© 2012 by The American Ornithologists' Union. All rights reserved. Please direct all requests for permission to photocopy or reproduce article content through the University of California Press's Rights and Permissions website,
Michael W. Eichholz, John A. Dassow, Joshua D. Stafford, and Patrick J. Weatherhead "Experimental Evidence that Nesting Ducks use Mammalian Urine to Assess Predator Abundance," The Auk 129(4), 638-644, (1 October 2012).

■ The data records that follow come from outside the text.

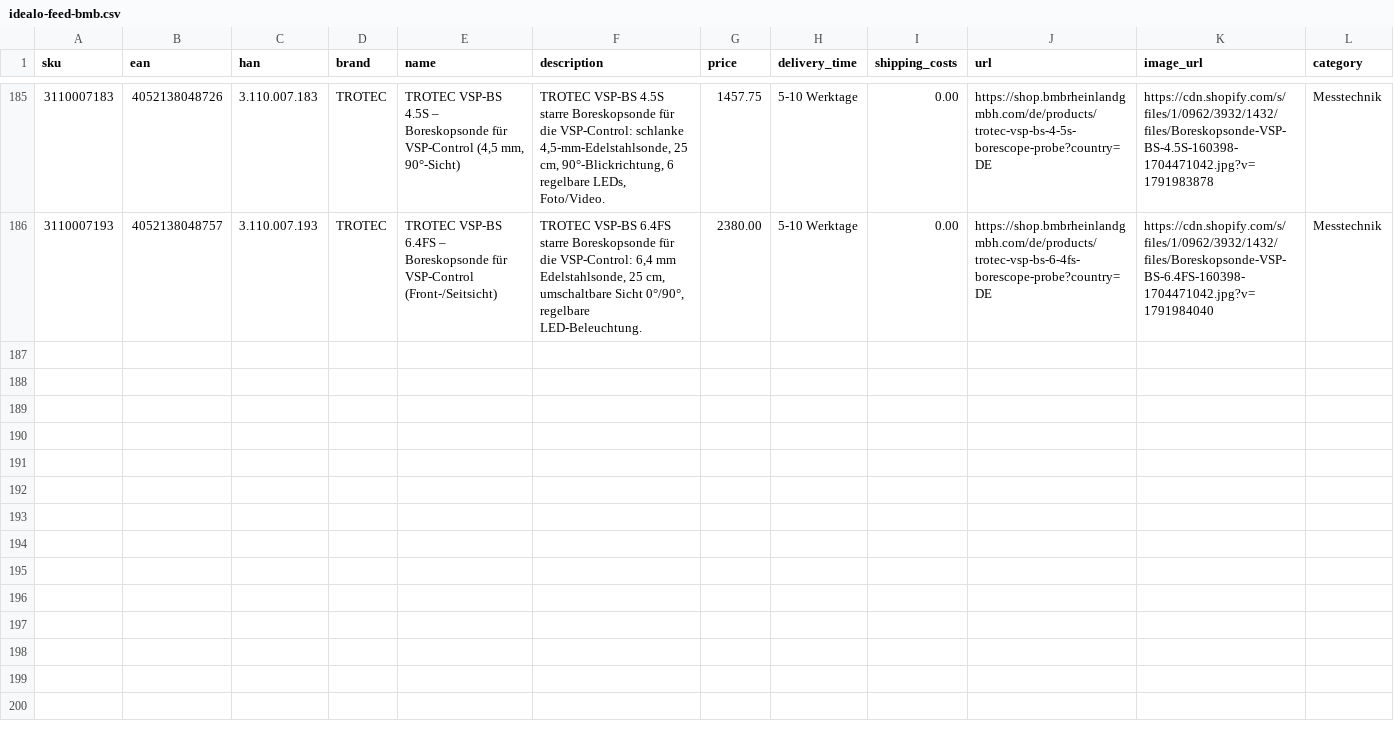
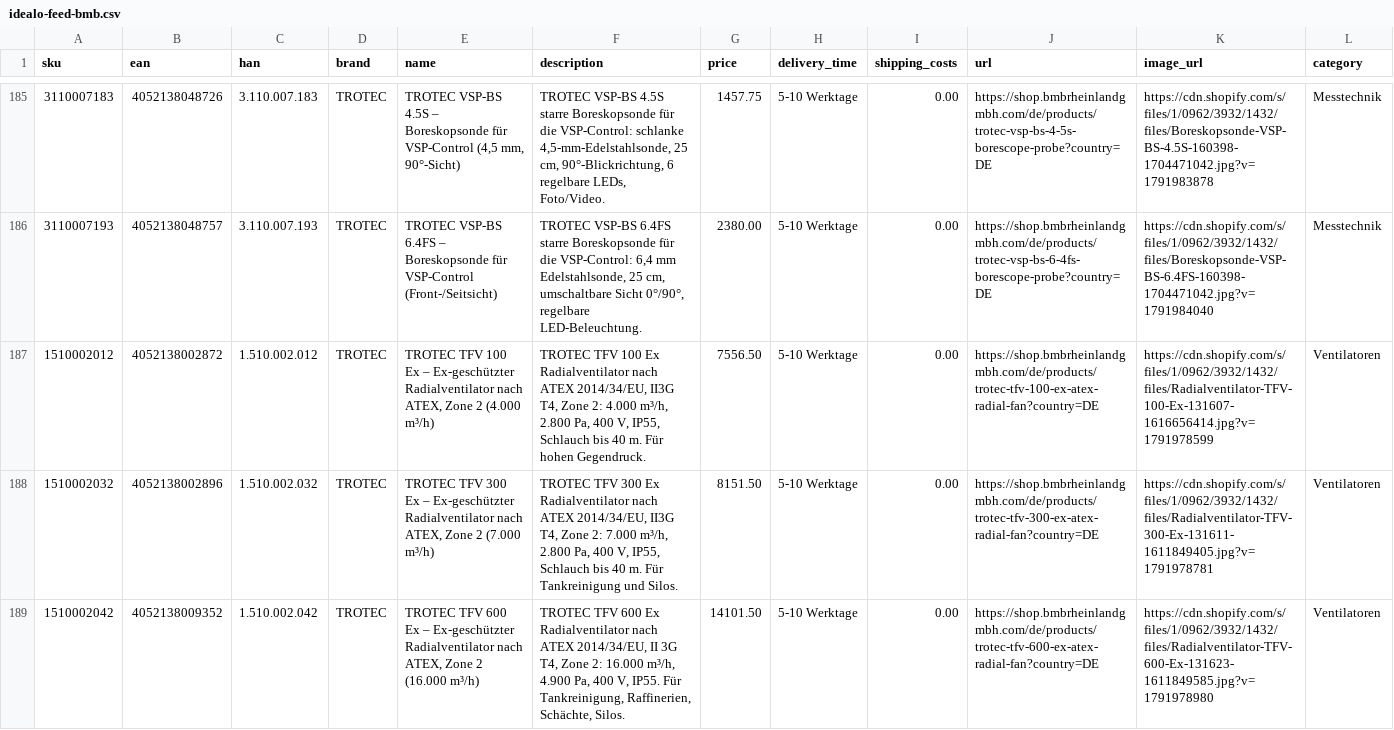
Before and after one commit to Bijan-Bahar/bmb-feeds, a CSV file: idealo-feed-bmb.csv, drawn as a sheet; only a part is shown, gaps mark what is left out; rows hold the shown columns only; the diff names each change by its address in the sheet, - before the commit and + after, or states it on an @@ line.

```diff
--- a/idealo-feed-bmb.csv
+++ b/idealo-feed-bmb.csv
+row 187: 1510002012 | 4052138002872 | 1.510.002.012 | TROTEC | TROTEC TFV 100 Ex – Ex-geschützter Radialventilator nach ATEX, Zone 2 (4.000 m³/h) | TROTEC TFV 100 Ex Radialventilator nach ATEX 2014/34/EU, II3G T4, Zone 2: 4.000 m³/h, 2.800 Pa, 400 V, IP55, Schlauch bis 40 m. Für hohen Gegendruck. | 7556.50 | 5-10 Werktage | 0.00 | https://shop.bmbrheinlandgmbh.com/de/products/trotec-tfv-100-ex-atex-radial-fan?country=DE | https://cdn.shopify.com/s/files/1/0962/3932/1432/files/Radialventilator-TFV-100-Ex-131607-1616656414.jpg?v=1791978599 | Ventilatoren
+row 188: 1510002032 | 4052138002896 | 1.510.002.032 | TROTEC | TROTEC TFV 300 Ex – Ex-geschützter Radialventilator nach ATEX, Zone 2 (7.000 m³/h) | TROTEC TFV 300 Ex Radialventilator nach ATEX 2014/34/EU, II3G T4, Zone 2: 7.000 m³/h, 2.800 Pa, 400 V, IP55, Schlauch bis 40 m. Für Tankreinigung und Silos. | 8151.50 | 5-10 Werktage | 0.00 | https://shop.bmbrheinlandgmbh.com/de/products/trotec-tfv-300-ex-atex-radial-fan?country=DE | https://cdn.shopify.com/s/files/1/0962/3932/1432/files/Radialventilator-TFV-300-Ex-131611-1611849405.jpg?v=1791978781 | Ventilatoren
+row 189: 1510002042 | 4052138009352 | 1.510.002.042 | TROTEC | TROTEC TFV 600 Ex – Ex-geschützter Radialventilator nach ATEX, Zone 2 (16.000 m³/h) | TROTEC TFV 600 Ex Radialventilator nach ATEX 2014/34/EU, II 3G T4, Zone 2: 16.000 m³/h, 4.900 Pa, 400 V, IP55. Für Tankreinigung, Raffinerien, Schächte, Silos. | 14101.50 | 5-10 Werktage | 0.00 | https://shop.bmbrheinlandgmbh.com/de/products/trotec-tfv-600-ex-atex-radial-fan?country=DE | https://cdn.shopify.com/s/files/1/0962/3932/1432/files/Radialventilator-TFV-600-Ex-131623-1611849585.jpg?v=1791978980 | Ventilatoren
```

Received: 10 March 2012; Accepted: 1 August 2012; Published: 1 October 2012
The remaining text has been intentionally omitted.